can you explain in a bit more detail how things goes bad. also what file extension the file have

Henrik
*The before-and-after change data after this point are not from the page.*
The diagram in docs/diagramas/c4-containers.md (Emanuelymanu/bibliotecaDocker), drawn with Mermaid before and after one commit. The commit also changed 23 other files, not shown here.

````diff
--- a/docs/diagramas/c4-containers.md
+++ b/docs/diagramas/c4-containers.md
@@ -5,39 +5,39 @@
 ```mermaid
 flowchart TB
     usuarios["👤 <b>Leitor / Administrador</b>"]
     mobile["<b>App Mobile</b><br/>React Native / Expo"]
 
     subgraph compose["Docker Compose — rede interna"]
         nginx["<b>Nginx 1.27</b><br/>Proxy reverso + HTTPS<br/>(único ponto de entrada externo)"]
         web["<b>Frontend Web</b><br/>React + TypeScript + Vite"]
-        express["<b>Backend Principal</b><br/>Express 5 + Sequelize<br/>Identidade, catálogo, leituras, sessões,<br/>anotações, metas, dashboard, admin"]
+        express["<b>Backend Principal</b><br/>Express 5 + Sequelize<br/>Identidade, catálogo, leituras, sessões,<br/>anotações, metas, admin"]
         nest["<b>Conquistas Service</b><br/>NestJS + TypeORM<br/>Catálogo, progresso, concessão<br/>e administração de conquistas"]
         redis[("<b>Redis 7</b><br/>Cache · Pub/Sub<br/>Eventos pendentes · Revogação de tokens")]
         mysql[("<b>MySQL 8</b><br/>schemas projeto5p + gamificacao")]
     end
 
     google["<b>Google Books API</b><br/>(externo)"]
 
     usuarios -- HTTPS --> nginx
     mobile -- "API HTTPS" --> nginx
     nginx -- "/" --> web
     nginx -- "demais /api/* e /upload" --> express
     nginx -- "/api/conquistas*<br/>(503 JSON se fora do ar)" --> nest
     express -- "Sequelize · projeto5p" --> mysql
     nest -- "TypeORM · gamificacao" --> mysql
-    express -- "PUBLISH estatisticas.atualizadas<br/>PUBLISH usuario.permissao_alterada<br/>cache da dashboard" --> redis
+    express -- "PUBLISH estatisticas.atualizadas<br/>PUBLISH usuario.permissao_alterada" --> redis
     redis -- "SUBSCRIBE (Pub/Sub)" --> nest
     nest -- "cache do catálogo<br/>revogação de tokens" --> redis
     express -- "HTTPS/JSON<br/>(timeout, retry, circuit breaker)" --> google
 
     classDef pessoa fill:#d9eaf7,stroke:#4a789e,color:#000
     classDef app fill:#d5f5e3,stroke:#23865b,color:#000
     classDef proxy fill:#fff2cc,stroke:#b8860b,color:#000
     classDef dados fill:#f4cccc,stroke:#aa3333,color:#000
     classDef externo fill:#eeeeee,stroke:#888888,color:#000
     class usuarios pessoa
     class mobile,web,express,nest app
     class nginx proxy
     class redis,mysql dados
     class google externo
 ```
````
These are .tif files. When I try to save or open a >2GB file, let's say with Photoshop, or simply show the file in list view in the windows explorer, the machine almost comes to a complete halt. I can still move the mouse, but that's about it. Windows eventually reacts but after a few minutes of waiting. In the end, most of the time the computer comes back to life with the task completed after about 15 minutes or so.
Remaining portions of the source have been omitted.